Michael Harris wrote this week that Stephen Harper is the Matador of the Great White North, treating the opposition -- all opposition -- like a benighted bull:
You know the bull will soon drop to its knees, pink froth at the nostrils, eyes rolling up inside the skull, instinctively thrashing the air with sluggish horns. It doesn’t know the contest is now a formality – like democracy in Canada.
Last May's election literally made Harper the King of the Hill. And, these days, he does whatever he wants to. But, Harris asks, how long will the people in the seats allow the bull's torture to continue?
But what about all those spectators sitting in the arena watching the bull’s slow and sloppy death in the dust? Will the daily bludgeoning of democratic institutions become the new normal or will it offend? Might it even become the proffered evidence of Stephen Harper’s superiority and fitness to govern? After all, this is a torero who goes for ears, nose and tail with brio.
Today, writes Susan Riley, there are signs that the spectators are tiring of the show. And some of the people who won't take it any more are Conservatives:
The dissidents are mostly Progressive Conservatives, but not exclusively. This week, for instance, former Alberta Reform MP Bob Mills joined Green Party Leader Elizabeth May in decrying the elimination of the National Roundtable on the Environment and the Economy (a Mulroney-era initiative.)
More importantly, there is rebellion brewing in Harper's own backyard:

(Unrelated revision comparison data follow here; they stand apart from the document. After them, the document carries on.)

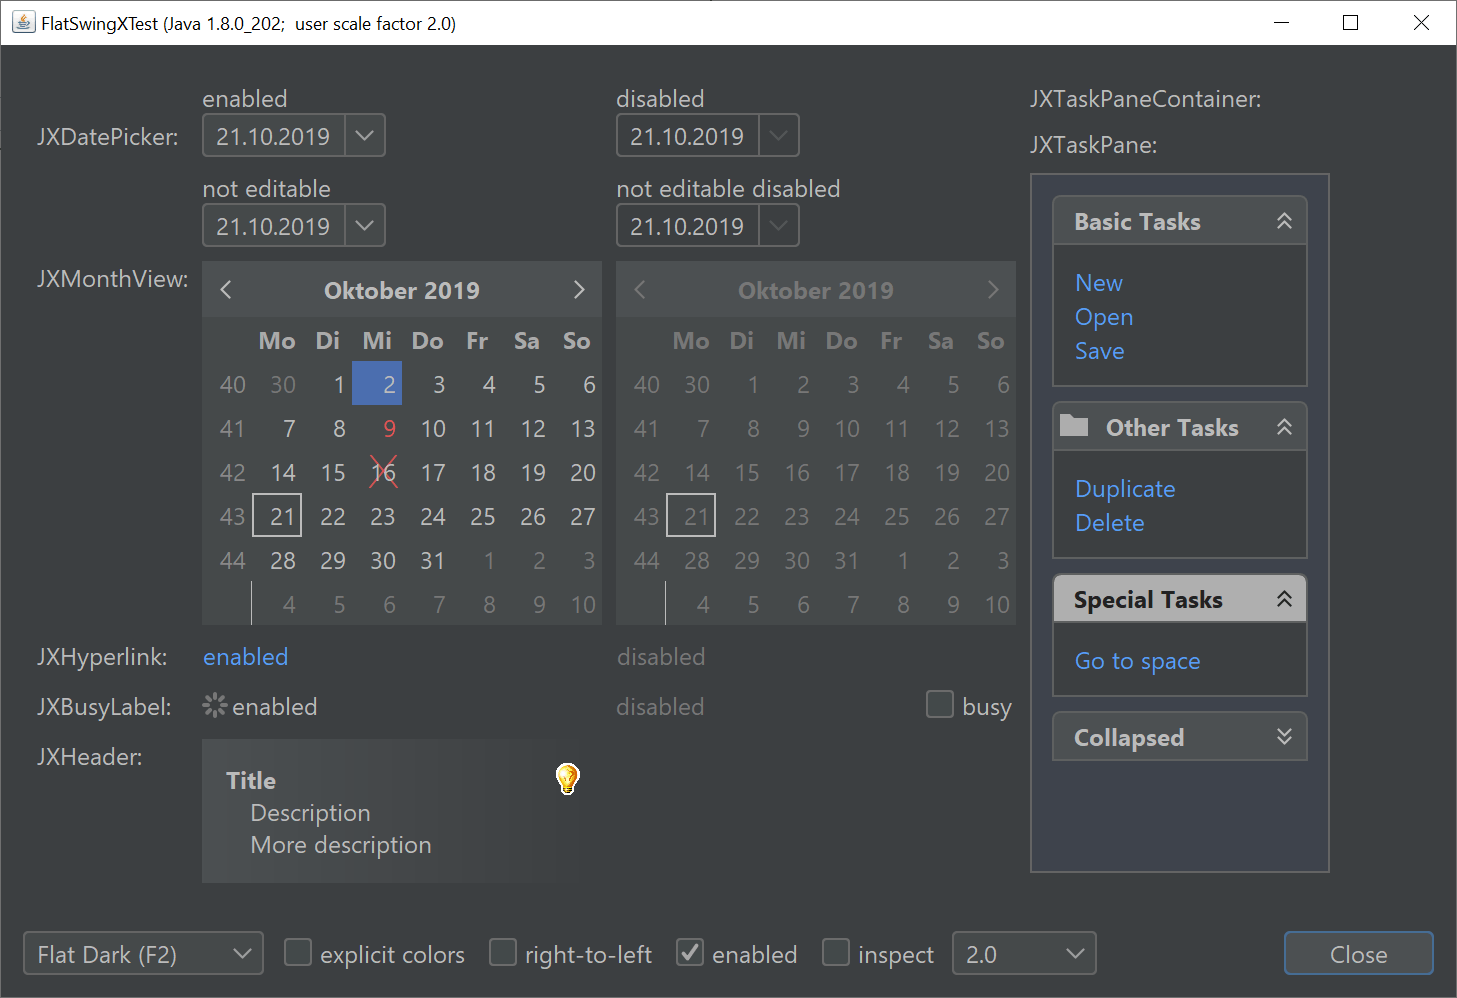
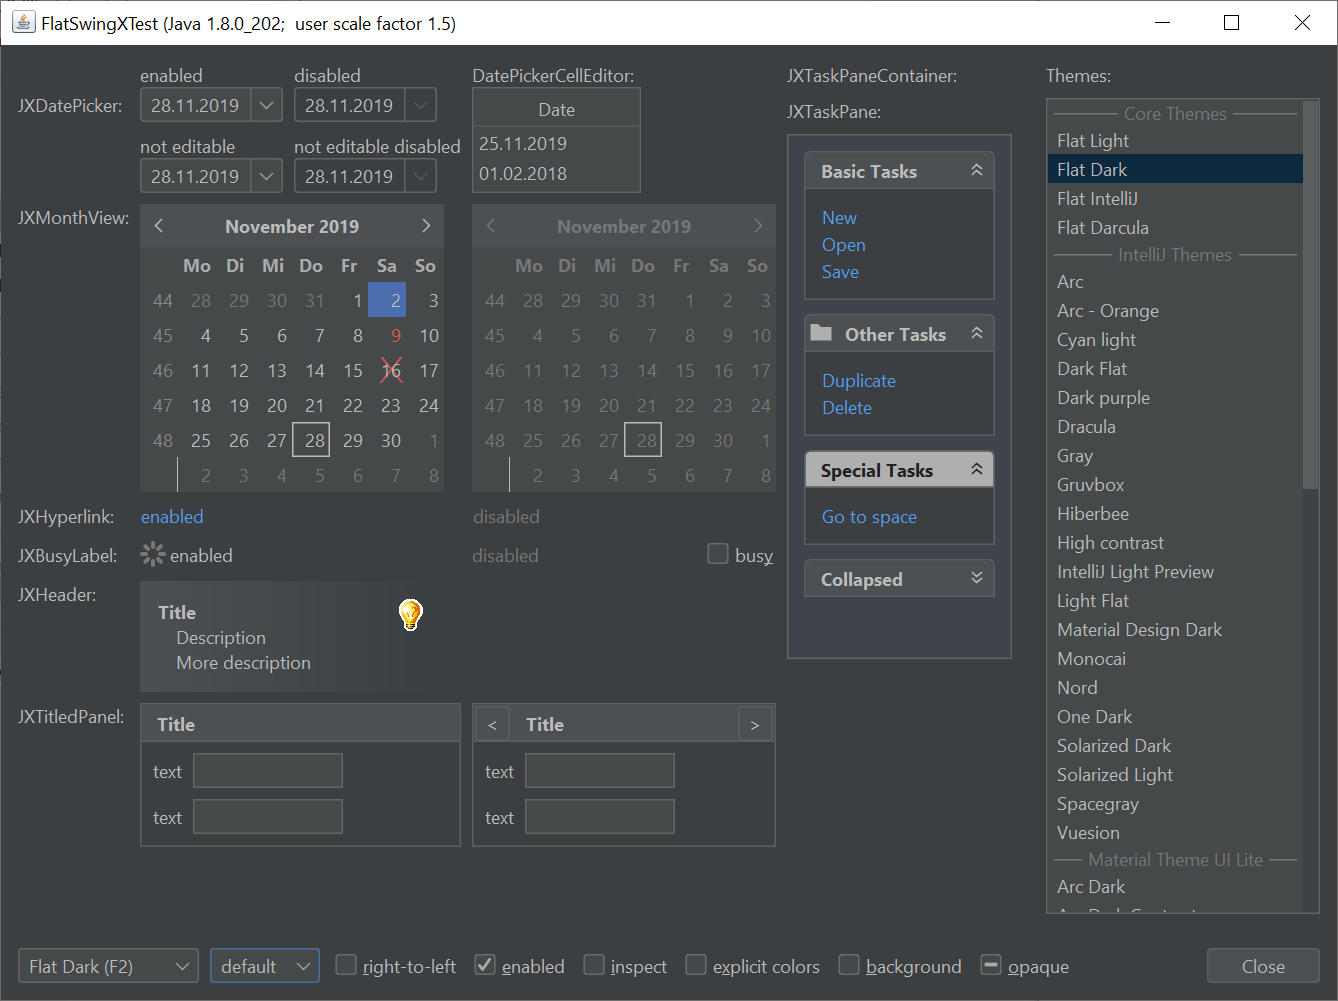
SwingX: JXTitledPanel support (issue #22)

diff --git a/flatlaf-testing/src/main/java/com/formdev/flatlaf/testing/swingx/FlatSwingXTest.java b/flatlaf-testing/src/main/java/com/formdev/flatlaf/testing/swingx/FlatSwingXTest.java
@@ -36,6 +36,12 @@ public class FlatSwingXTest
 	public static void main( String[] args ) {
 		SwingUtilities.invokeLater( () -> {
 			FlatTestFrame frame = FlatTestFrame.create( args, "FlatSwingXTest" );
+
+			// without this, painting becomes very slow as soon as JXTitledPanel
+			// is used, because JXTitledPanel sets opaque to false and JXPanel
+			// then installs its own repaint manager
+			UIManager.put( "JXPanel.patch", true );
+
 			frame.useApplyComponentOrientation = true;
 			frame.showFrame( FlatSwingXTest::new );
 		} );
@@ -107,6 +113,19 @@ public class FlatSwingXTest
 		table = new JTable();
 		JLabel headerLabel = new JLabel();
 		JXHeader xHeader1 = new JXHeader();
+		JXTitledPanel xTitledPanel1 = new JXTitledPanel();
+		JLabel label7 = new JLabel();
+		JTextField textField1 = new JTextField();
+		JLabel label8 = new JLabel();
+		JTextField textField2 = new JTextField();
+		JLabel titledPanelLabel = new JLabel();
+		JXTitledPanel xTitledPanel2 = new JXTitledPanel();
+		JLabel label9 = new JLabel();
+		JTextField textField3 = new JTextField();
+		JLabel label10 = new JLabel();
+		JTextField textField4 = new JTextField();
+		JButton button1 = new JButton();
+		JButton button2 = new JButton();
 
 		//======== this ========
 		setLayout(new MigLayout(
@@ -125,7 +144,9 @@ public class FlatSwingXTest
 			"[]" +
 			"[]" +
 			"[]" +
-			"[]"));
+			"[]" +
+			"[]" +
+			"[37]"));
 
 		//---- label1 ----
 		label1.setText("enabled");
@@ -345,6 +366,70 @@ public class FlatSwingXTest
 		xHeader1.setDescription("Description\nMore description");
 		xHeader1.setIcon(new ImageIcon(getClass().getResource("/org/jdesktop/swingx/plaf/windows/resources/tipoftheday.png")));
 		add(xHeader1, "cell 1 7 3 1,width 200");
+
+		//======== xTitledPanel1 ========
+		{
+			xTitledPanel1.setTitle("Title");
+			xTitledPanel1.setOpaque(true);
+			Container xTitledPanel1ContentContainer = xTitledPanel1.getContentContainer();
+			xTitledPanel1ContentContainer.setLayout(new MigLayout(
+				"hidemode 3",
+				// columns
+				"[fill]" +
+				"[100,fill]",
+				// rows
+				"[]" +
+				"[]"));
+
+			//---- label7 ----
+			label7.setText("text");
+			xTitledPanel1ContentContainer.add(label7, "cell 0 0");
+			xTitledPanel1ContentContainer.add(textField1, "cell 1 0");
+
+			//---- label8 ----
+			label8.setText("text");
+			xTitledPanel1ContentContainer.add(label8, "cell 0 1");
+			xTitledPanel1ContentContainer.add(textField2, "cell 1 1");
+		}
+		add(xTitledPanel1, "cell 1 8 2 1,grow");
+
+		//---- titledPanelLabel ----
+		titledPanelLabel.setText("JXTitledPanel:");
+		add(titledPanelLabel, "cell 0 8,aligny top,growy 0");
+
+		//======== xTitledPanel2 ========
+		{
+			xTitledPanel2.setTitle("Title");
+			xTitledPanel2.setOpaque(true);
+			xTitledPanel2.setLeftDecoration(button1);
+			xTitledPanel2.setRightDecoration(button2);
+			Container xTitledPanel2ContentContainer = xTitledPanel2.getContentContainer();
+			xTitledPanel2ContentContainer.setLayout(new MigLayout(
+				"hidemode 3",
+				// columns
+				"[fill]" +
+				"[100,fill]",
+				// rows
+				"[]" +
+				"[]"));
+
+			//---- label9 ----
+			label9.setText("text");
+			xTitledPanel2ContentContainer.add(label9, "cell 0 0");
+			xTitledPanel2ContentContainer.add(textField3, "cell 1 0");
+
+			//---- label10 ----
+			label10.setText("text");
+			xTitledPanel2ContentContainer.add(label10, "cell 0 1");
+			xTitledPanel2ContentContainer.add(textField4, "cell 1 1");
+		}
+		add(xTitledPanel2, "cell 3 8,grow");
+
+		//---- button1 ----
+		button1.setText("<");
+
+		//---- button2 ----
+		button2.setText(">");
 		// JFormDesigner - End of component initialization  //GEN-END:initComponents
 
 		xDatePicker1.setDate( new Date() );

diff --git a/flatlaf-swingx/src/main/java/com/formdev/flatlaf/swingx/ui/FlatTitledPanelUI.java b/flatlaf-swingx/src/main/java/com/formdev/flatlaf/swingx/ui/FlatTitledPanelUI.java
@@ -1,0 +1,96 @@
+/*
+ * Copyright 2019 FormDev Software GmbH
+ *
+ * Licensed under the Apache License, Version 2.0 (the "License");
+ * you may not use this file except in compliance with the License.
+ * You may obtain a copy of the License at
+ *
+ *     http://www.apache.org/licenses/LICENSE-2.0
+ *
+ * Unless required by applicable law or agreed to in writing, software
+ * distributed under the License is distributed on an "AS IS" BASIS,
+ * WITHOUT WARRANTIES OR CONDITIONS OF ANY KIND, either express or implied.
+ * See the License for the specific language governing permissions and
+ * limitations under the License.
+ */
+
+package com.formdev.flatlaf.swingx.ui;
+
+import static com.formdev.flatlaf.util.UIScale.scale;
+import java.awt.Color;
+import java.awt.Font;
+import java.awt.Graphics2D;
+import java.awt.Insets;
+import java.awt.geom.Rectangle2D;
+import javax.swing.JComponent;
+import javax.swing.UIManager;
+import javax.swing.plaf.ComponentUI;
+import org.jdesktop.swingx.JXTitledPanel;
+import org.jdesktop.swingx.SwingXUtilities;
+import org.jdesktop.swingx.painter.MattePainter;
+import org.jdesktop.swingx.plaf.PainterUIResource;
+import org.jdesktop.swingx.plaf.basic.BasicTitledPanelUI;
+import com.formdev.flatlaf.ui.FlatLineBorder;
+import com.formdev.flatlaf.util.UIScale;
+
+/**
+ * Provides the Flat LaF UI delegate for {@link org.jdesktop.swingx.JXTitledPanel}.
+ *
+ * @author Karl Tauber
+ */
+public class FlatTitledPanelUI
+	extends BasicTitledPanelUI
+{
+	public static ComponentUI createUI( JComponent c ) {
+		return new FlatTitledPanelUI();
+	}
+
+	@Override
+	protected void installDefaults( JXTitledPanel titledPanel ) {
+		super.installDefaults( titledPanel );
+
+		// replace gradient background
+		installProperty( titledPanel, "titlePainter", new PainterUIResource<>(
+			new TitlePainter( UIManager.getColor( "JXTitledPanel.titleBackground" ),
+				UIManager.getColor( "JXTitledPanel.borderColor" ) ) ) );
+
+		// make title bold
+		installProperty( titledPanel, "titleFont", UIManager.getFont( "JXTitledPanel.titleFont" ).deriveFont( Font.BOLD ) );
+	}
+
+	@Override
+	protected void installComponents( JXTitledPanel titledPanel ) {
+		super.installComponents( titledPanel );
+
+		if (SwingXUtilities.isUIInstallable(titledPanel.getBorder()))
+			titledPanel.setBorder( new FlatLineBorder( new Insets( 1, 1, 1, 1 ),
+				UIManager.getColor( "JXTitledPanel.borderColor" ) ) );
+	}
+
+	@Override
+	protected Insets getCaptionInsets() {
+		return UIScale.scale( super.getCaptionInsets() );
+	}
+
+	//---- class TitlePainter -------------------------------------------------
+
+	private static class TitlePainter
+		extends MattePainter
+	{
+		private final Color borderColor;
+
+		TitlePainter( Color color, Color borderColor ) {
+			super( color );
+			this.borderColor = borderColor;
+		}
+
+		@Override
+		protected void doPaint( Graphics2D g, Object component, int width, int height ) {
+			super.doPaint( g, component, width, height );
+
+			float h = scale( 1f );
+			g.setColor( borderColor );
+			g.fill( new Rectangle2D.Float( 0, height - h, width, h ) );
+		}
+	}
+}

diff --git a/flatlaf-swingx/src/main/java/com/formdev/flatlaf/swingx/ui/FlatTaskPaneUI.java b/flatlaf-swingx/src/main/java/com/formdev/flatlaf/swingx/ui/FlatTaskPaneUI.java
@@ -84,7 +84,7 @@ public class FlatTaskPaneUI
 	public void uninstallUI( JComponent c ) {
 		if( group.getContentPane() instanceof JComponent ) {
 			// uninstall our content border, because it does not implement UIResource,
-			// to alloy other LaF to install its own border
+			// to allow other LaF to install its own border
 			JComponent content = (JComponent) group.getContentPane();
 			if( content.getBorder() instanceof FlatContentPaneBorder )
 				content.setBorder( null );

diff --git a/CHANGELOG.md b/CHANGELOG.md
@@ -15,6 +15,7 @@ FlatLaf Change Log
 - ComboBox: Fixed issues with NetBeans `org.openide.awt.ColorComboBox`
   component.
 - Hex color values in `.properties` files now must start with a `#` character.
+- SwingX: Support `JXTitledPanel`. (issue #22)
 - SwingX: Fixed too wide border when using date picker as table cell editor.
   (issue #24)
 - JIDE Common Layer: Fixed `JidePopup` border.

diff --git a/flatlaf-swingx/README.md b/flatlaf-swingx/README.md
@@ -16,6 +16,7 @@ this addon:
 - `JXMonthView`
 - `JXTaskPaneContainer`
 - `JXTaskPane`
+- `JXTitledPanel`
 
 ![Flat Light SwingX Demo](../images/FlatLightSwingXTest.png)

Harper, busy defending the dinosaurs, risks being eclipsed by newly-visible conservative moderates like [Alison] Redford. While the prime minister remains determined to remove any obstacle to rapid development of Canada’s resources, environment be damned, Redford insists on sustainability. While Harper is quick to exploit divisions — portraying Alberta as a potential victim of mythic eastern bastards — Redford is promoting a pan-Canadian energy strategy, led by Alberta. In tone, Harper is tough, impatient and secretive — note the many surprises buried in his omnibus budget bill — while Redford preaches inclusiveness and transparency. She will be the first Alberta premier ever to launch Edmonton’s pride festivities.
It's still too early to make predictions, of course. But a wounded bull is an angry bull. And Harper could find himself hoisted on more than the horns of a dilemma.